    That last line is often neglected. Jesus doesn’t say that only the poor may enter Heaven. Yet Christ very clearly states that wealth makes holiness difficult. It is a point we Americans are tempted to breeze by without due consideration.

    Affluence, like freedom, requires greater responsibility and self-discipline to enjoy in love. Material poverty can be harsh, but its moral challenges are fewer and more direct. Prosperity complicates life and attacks the soul by easy corruption rather than by terrifying violence.

    For example, the uneducated don’t have to contend with competing philosophies from all places and all times. Multiculturalism isn’t a temptation for them. Starvation can tempt one to theft or violence, but it is not as subtly corrosive as pornography or idle passtimes.

    Overt evils endanger lives. Covert evils endanger souls.

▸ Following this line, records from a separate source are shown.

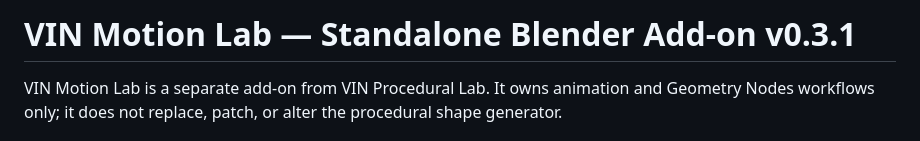
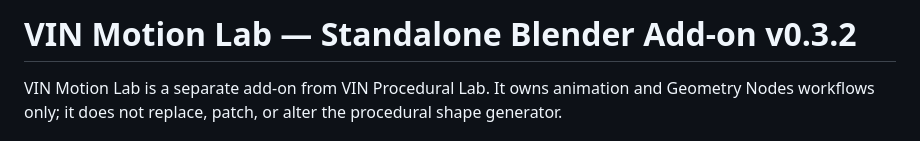
Before and after one commit to vinbaby/mesh3d, a Markdown page: blender_addon/VIN_MOTION_LAB_README.md, the part around the change. Rendered like a GitHub page.

Commit message:
Document VIN Motion Lab v0.3.2 UI fix

```diff
--- a/blender_addon/VIN_MOTION_LAB_README.md
+++ b/blender_addon/VIN_MOTION_LAB_README.md
@@ -1,4 +1,4 @@
-# VIN Motion Lab — Standalone Blender Add-on v0.3.1
+# VIN Motion Lab — Standalone Blender Add-on v0.3.2
 
 VIN Motion Lab is a separate add-on from VIN Procedural Lab. It owns animation and Geometry Nodes workflows only; it does not replace, patch, or alter the procedural shape generator.
 
```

    • #10
  11. Aaron Miller Inactive
    Aaron Miller
    @AaronMiller

    If I could meet our Bishop of Rome for 5 minutes, the main point I would want to make is this:

    God permits great evils to plague this world in honor of His gift of free will. The freedom to love God in return or to reject His love is the centerpoint of Christianity. Through Christ’s suffering and resurrection, He freed us from the due punishments of our selfishness to enable us to embrace Him… or not.

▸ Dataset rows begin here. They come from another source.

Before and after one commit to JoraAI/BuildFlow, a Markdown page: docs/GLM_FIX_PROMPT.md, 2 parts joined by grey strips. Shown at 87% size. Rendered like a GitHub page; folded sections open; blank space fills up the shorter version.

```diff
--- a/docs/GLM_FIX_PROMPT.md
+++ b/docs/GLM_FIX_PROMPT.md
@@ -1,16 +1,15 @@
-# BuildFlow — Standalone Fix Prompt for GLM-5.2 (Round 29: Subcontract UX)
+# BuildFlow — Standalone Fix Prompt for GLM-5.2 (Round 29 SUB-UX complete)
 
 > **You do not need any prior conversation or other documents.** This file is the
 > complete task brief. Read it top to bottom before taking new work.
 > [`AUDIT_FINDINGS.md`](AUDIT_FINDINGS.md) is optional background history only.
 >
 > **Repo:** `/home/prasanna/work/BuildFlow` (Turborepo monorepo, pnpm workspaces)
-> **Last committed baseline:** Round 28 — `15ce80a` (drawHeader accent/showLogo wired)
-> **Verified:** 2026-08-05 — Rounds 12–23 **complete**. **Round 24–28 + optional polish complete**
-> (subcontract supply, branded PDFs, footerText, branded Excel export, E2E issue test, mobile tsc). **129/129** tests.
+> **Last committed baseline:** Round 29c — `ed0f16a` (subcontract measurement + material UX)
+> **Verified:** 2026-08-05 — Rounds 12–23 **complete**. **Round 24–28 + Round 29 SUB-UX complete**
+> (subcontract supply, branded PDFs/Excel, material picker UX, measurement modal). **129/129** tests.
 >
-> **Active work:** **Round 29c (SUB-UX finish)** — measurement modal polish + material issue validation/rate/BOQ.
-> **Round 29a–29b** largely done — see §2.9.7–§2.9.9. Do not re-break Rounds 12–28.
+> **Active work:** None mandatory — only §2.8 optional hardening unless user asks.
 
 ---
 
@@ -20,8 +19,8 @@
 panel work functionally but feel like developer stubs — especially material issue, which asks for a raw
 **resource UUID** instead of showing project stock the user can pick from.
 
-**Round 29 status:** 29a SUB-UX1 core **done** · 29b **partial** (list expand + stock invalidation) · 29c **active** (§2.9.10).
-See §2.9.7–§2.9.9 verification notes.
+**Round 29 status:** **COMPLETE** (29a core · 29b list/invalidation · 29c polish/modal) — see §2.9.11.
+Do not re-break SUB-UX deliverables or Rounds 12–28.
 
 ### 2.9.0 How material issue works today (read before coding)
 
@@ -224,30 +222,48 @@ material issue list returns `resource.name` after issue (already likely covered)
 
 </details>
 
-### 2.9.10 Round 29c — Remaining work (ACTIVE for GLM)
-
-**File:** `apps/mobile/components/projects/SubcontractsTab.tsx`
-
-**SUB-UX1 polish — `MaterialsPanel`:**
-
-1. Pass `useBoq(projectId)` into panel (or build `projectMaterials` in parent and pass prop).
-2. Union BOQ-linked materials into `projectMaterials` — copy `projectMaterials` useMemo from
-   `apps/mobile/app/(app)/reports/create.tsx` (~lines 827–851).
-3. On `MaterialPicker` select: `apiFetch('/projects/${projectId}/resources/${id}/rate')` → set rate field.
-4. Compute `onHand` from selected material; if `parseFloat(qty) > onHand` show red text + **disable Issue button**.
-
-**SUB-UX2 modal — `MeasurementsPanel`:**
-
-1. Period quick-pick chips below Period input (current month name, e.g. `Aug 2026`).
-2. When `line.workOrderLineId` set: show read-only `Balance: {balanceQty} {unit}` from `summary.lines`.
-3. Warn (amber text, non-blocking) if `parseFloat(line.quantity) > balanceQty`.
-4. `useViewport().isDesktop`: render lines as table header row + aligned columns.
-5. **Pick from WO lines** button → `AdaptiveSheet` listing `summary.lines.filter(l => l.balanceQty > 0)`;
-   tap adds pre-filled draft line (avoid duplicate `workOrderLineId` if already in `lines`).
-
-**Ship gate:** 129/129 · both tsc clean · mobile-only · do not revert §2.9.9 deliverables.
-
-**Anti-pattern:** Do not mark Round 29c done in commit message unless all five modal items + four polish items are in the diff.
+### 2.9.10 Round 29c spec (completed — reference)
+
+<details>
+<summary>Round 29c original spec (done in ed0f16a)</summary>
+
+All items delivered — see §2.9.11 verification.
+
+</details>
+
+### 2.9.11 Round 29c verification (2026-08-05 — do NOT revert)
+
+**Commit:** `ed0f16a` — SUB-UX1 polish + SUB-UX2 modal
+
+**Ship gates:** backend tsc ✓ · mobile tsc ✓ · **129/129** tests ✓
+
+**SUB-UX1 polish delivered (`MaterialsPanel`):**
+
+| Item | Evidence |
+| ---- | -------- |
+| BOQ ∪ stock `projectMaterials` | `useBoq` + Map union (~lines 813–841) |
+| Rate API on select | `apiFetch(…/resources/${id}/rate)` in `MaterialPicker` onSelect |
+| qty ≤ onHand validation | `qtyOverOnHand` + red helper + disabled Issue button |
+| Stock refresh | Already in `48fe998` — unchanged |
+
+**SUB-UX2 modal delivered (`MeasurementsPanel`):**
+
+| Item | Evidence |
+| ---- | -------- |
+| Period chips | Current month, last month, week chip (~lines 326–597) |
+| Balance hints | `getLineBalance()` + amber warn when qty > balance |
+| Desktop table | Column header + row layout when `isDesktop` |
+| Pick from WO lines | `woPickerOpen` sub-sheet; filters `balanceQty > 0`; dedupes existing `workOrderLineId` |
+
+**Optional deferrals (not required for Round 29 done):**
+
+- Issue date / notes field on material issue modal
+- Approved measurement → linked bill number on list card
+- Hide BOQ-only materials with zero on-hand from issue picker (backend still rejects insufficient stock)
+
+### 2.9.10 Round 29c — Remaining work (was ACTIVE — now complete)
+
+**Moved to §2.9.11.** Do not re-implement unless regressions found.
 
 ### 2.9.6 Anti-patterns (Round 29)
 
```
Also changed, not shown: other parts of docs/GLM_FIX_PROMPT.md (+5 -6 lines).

    The Church teaches that baptism is only the offer of salvation, along with the graces necessary to accept. Until one’s dying day, a Christian is called to daily conversion — to voluntarily turn toward God (Love) in every action, large and small.

    If freedom is so important to God, how can we dismiss it? If Jesus is willing to endure such great pains to pay the price of free will, how can we sacrifice so little for that same gift?

    Now, Jesus curses the tree that does not bear good fruit. He demands some degree of justice, some return of His love. But even the trees He generally allows to disappoint with barren branches. Perfection of Creation is for our loving Savior to manifest on the day of Judgment. Until then, it is enough that we live in love while inviting our neighbors to do so, but honoring their God-given freedom to turn away.

    We must take up our own crosses. The costs of freedom are severe but necessary.

    • #11
  12. Midget Faded Rattlesnake Contributor
    Midget Faded Rattlesnake
    @Midge

    Aaron Miller: Starvation can tempt one to theft or violence,

    or prostitution.

    It’s interesting that when Jesus told the disciples it was hard for a rich man to enter the Kingdom of heaven, the disciples, many of whom were pretty not-rich, responded with, “Who then can be saved?”

    If I try to put myself in the disciples’ shoes (or lack of shoes) for a moment, I might be astonished by Jesus’ teachings because I had previously heard that earthly wealth was a sign of God’s favor. If even the wealthy find it difficult, what does that mean for we who are poor? Or I might conceive of wealth rather differently from a modern person, associating it less with the economic value of assets, and more with status, political connections, or direct power over people (for instance, slaves and concubines). Even today, “You’re only rich because you exploited others!” is a popular accusation. But perhaps back then, it was much more likely to be literally true.

    Economic wealth expands options – including evil options, true. But also including good options.

    • #12
Become a member to join the conversation. Or sign in if you're already a member.